As we have seen, chapter three of Tractate Ketubot largely deals with fines owed to young women who have been raped or seduced. Yesterday, we read a mishnah about young women who are not entitled to such a fine, including converts, captives and gentile maidservants. The rationale is that these women are presumed not to be virgins. And because (according to Deuteronomy 22:28-29) payment is due only to virgins, the rapist or seducer is not liable for a fine.
Of course, we know that a consequence of rape or seduction might be conception. Today’s daf explores how, why, and what type of contraception women might use to avoid becoming pregnant.
Rabba said: Rabbi Yosei holds that a promiscuous woman has relations with a contraceptive resorbent so that she will not become pregnant.
According to Rabba, Rabbi Yosei believes that a woman who uses birth control — in this case, a resorbent device called a mokh that is described by Rashi and others as a type of sponge — is assumed to be promiscuous. A little later on our daf, Rabbi Yosei notes that such women also “turn over” after having sex, presumably to allow the sperm to trickle out of their bodies, which the rabbis believed would protect against pregnancy.
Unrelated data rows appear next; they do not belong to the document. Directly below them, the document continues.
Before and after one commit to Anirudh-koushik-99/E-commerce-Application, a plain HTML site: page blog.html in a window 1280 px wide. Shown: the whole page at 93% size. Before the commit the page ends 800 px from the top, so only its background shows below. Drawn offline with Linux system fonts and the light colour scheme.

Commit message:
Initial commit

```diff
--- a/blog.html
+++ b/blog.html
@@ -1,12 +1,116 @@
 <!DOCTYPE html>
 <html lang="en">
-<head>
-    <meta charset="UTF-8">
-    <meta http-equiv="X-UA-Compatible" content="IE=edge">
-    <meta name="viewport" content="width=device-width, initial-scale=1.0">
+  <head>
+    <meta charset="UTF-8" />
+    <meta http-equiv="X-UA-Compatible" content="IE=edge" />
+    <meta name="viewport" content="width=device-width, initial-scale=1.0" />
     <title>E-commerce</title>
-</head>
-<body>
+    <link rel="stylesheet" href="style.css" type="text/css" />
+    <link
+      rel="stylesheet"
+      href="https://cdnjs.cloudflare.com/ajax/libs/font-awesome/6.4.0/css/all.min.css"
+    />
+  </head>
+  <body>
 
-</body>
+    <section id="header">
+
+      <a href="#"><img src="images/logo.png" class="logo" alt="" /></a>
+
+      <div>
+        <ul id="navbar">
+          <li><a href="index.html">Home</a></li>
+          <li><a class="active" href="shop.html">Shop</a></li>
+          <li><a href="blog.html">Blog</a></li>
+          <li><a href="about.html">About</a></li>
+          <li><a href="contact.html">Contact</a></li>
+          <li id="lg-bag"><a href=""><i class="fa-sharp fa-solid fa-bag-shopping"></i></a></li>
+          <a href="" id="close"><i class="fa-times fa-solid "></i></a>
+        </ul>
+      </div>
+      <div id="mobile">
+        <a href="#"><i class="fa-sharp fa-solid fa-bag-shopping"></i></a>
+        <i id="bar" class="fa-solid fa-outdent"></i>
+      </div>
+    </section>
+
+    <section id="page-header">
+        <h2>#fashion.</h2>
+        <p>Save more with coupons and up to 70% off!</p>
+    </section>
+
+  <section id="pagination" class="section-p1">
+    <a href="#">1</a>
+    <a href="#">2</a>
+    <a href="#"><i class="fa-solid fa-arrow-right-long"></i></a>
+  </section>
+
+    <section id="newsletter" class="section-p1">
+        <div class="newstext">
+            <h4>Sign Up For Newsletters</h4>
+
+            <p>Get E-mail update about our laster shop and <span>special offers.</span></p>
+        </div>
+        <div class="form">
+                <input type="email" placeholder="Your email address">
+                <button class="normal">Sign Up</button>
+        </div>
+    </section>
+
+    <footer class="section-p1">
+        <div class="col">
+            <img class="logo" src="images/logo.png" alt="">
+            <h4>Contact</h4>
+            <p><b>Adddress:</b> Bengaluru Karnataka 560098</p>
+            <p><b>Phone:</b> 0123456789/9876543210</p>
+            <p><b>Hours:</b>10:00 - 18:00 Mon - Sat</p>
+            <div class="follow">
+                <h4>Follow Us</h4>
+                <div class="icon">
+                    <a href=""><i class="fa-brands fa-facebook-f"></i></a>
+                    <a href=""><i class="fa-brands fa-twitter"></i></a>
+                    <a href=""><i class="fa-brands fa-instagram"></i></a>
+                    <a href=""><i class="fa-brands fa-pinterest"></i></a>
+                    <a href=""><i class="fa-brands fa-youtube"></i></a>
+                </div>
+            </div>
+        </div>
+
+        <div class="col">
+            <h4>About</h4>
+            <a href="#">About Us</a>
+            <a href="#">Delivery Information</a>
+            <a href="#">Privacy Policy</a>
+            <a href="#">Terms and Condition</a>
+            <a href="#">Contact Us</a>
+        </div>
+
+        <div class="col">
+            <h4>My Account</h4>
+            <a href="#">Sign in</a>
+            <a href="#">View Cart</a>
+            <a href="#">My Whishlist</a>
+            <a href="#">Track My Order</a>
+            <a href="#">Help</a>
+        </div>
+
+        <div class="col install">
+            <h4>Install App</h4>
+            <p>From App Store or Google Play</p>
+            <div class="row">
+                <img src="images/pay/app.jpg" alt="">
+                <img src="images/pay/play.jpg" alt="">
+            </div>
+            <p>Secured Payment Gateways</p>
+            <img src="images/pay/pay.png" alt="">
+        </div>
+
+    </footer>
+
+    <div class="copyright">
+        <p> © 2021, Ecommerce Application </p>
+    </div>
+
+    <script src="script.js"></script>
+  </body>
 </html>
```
The Gemara, in contrast, brings other cases in which a woman might use contraception for different reasons. In doing so, it provides a look into the precarious state in which those mentioned in the mishnah might find themselves that would lead them to want to avoid becoming pregnant:
Granted, a convert (uses the resorbent); since it is her intention to convert, she protects herself. A captive too because she does not know where they are taking her. A maidservant too as she heard from her master (that he intends to free her).
The Gemara notes that converts, captives and enslaved women also use contraception for various reasons. The captive woman likely does not want the responsibility of caring for a child in difficult circumstances and may fear for the safety of a child born into such a setting. Both a convert and an enslaved person were likely concerned about questions concerning the paternity of their offspring.
Nevertheless, the Gemara eventually winds up back where we started, with the idea that birth control is indicative of promiscuity.
However, (a maidservant who) emerges with (the extraction by her master) of her tooth or her eye, what is there to say?
According to Exodus 21:26, if a slave owner strikes a slave and destroys her tooth or eye, the slave is to go free. So the Gemara here suggests that a female maidservant who is freed because her master has assaulted her couldn’t have known that this would happen in advance. Therefore, if she is using contraception, it is because she is promiscuous.
Of course, statistics show that men who beat women often engage in a pattern of violence, and so this enslaved woman might well have suspected that one day, her master’s actions would result in bodily harm. But the rabbis don’t go there. They make a clear demarcation between those they believe are using contraception appropriately (because they fear rape) and those who use it inappropriately (because they want to have sex without becoming pregnant).
It remains the case today that responsibility for preventing pregnancy falls largely to women. And it’s equally as true today that those who take such precautions are likely to draw accusations of promiscuity. The suspicions Rabbi Yosei and Rav Sheshet have about contraceptive use among unmarried women, and the sensitivity with which the Gemara views its use among captive and enslaved women, point not only to the need for birth control, but to an understanding that women are not always in charge of what happens to them. Whatever value judgment the rabbis have regarding women as sexual beings, the Gemara provides remarkable understanding by describing birth control as a tool used by women to shape their destiny.
Read all of Ketubot 37 on Sefaria.